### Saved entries
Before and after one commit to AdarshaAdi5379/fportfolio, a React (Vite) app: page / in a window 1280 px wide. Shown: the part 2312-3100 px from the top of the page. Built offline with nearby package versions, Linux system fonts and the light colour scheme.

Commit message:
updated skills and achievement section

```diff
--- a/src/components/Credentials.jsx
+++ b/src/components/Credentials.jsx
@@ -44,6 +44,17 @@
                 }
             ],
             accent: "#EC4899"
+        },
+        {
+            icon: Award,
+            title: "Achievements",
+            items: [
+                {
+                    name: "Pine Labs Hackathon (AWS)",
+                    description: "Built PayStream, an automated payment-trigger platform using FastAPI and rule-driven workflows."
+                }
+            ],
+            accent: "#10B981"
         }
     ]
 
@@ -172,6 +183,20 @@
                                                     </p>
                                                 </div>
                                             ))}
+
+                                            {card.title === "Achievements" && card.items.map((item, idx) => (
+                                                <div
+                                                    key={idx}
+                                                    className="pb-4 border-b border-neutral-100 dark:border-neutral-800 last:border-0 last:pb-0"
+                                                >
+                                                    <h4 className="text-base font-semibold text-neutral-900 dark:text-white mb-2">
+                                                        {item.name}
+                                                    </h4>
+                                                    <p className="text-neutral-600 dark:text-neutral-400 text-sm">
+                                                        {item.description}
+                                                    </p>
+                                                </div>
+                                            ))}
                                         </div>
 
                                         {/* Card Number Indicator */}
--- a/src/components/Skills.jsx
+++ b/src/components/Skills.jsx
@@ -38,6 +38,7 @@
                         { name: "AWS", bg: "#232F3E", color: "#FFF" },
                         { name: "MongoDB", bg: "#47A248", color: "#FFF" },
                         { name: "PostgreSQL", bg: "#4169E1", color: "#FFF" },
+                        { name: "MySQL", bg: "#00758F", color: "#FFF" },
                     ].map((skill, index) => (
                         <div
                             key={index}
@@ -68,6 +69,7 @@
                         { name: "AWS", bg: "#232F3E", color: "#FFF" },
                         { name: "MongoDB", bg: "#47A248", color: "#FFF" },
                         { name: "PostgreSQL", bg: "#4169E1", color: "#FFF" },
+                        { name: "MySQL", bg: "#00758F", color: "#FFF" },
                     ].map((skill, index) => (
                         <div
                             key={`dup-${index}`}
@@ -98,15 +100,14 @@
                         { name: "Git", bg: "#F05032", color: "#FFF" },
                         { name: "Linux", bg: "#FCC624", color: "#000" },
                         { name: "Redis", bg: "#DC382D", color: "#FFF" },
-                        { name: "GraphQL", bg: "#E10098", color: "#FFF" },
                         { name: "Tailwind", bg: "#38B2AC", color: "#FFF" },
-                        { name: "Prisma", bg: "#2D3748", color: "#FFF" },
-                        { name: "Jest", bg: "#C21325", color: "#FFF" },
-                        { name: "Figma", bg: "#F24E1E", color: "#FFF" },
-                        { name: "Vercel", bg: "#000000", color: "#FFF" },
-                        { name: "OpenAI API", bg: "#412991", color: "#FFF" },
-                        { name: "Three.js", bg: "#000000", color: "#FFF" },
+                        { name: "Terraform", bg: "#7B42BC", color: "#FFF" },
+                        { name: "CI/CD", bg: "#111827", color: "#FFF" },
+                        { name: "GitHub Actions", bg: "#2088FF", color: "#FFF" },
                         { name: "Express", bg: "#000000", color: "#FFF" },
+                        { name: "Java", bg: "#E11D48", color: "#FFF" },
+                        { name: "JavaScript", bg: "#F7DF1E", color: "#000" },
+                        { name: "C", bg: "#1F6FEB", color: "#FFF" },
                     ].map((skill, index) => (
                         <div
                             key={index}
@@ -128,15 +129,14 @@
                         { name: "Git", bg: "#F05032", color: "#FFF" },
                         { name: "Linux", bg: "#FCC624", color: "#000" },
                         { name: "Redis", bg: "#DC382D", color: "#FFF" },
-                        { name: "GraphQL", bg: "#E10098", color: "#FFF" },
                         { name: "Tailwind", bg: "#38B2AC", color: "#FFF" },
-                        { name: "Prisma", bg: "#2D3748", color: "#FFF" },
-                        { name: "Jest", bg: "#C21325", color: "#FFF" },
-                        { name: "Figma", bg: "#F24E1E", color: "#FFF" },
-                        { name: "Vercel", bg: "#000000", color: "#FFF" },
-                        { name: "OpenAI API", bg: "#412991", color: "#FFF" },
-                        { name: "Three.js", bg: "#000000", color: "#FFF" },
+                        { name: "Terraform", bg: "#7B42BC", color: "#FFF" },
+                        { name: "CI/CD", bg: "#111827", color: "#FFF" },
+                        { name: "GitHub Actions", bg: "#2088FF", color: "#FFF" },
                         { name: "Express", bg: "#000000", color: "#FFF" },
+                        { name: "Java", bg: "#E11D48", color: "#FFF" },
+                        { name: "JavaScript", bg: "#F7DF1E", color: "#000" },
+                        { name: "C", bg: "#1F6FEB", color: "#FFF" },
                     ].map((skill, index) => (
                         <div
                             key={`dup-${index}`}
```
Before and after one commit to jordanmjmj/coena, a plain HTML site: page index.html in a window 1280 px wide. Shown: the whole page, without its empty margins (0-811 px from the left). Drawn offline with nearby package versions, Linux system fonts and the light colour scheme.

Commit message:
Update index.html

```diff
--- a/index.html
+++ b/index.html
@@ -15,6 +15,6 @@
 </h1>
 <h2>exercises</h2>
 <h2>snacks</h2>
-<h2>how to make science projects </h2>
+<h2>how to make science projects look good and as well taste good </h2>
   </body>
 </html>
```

### Work instructions
From the entries above, select each line containing the string "components".

### Response to the task
--- a/src/components/Credentials.jsx
+++ b/src/components/Credentials.jsx
--- a/src/components/Skills.jsx
+++ b/src/components/Skills.jsx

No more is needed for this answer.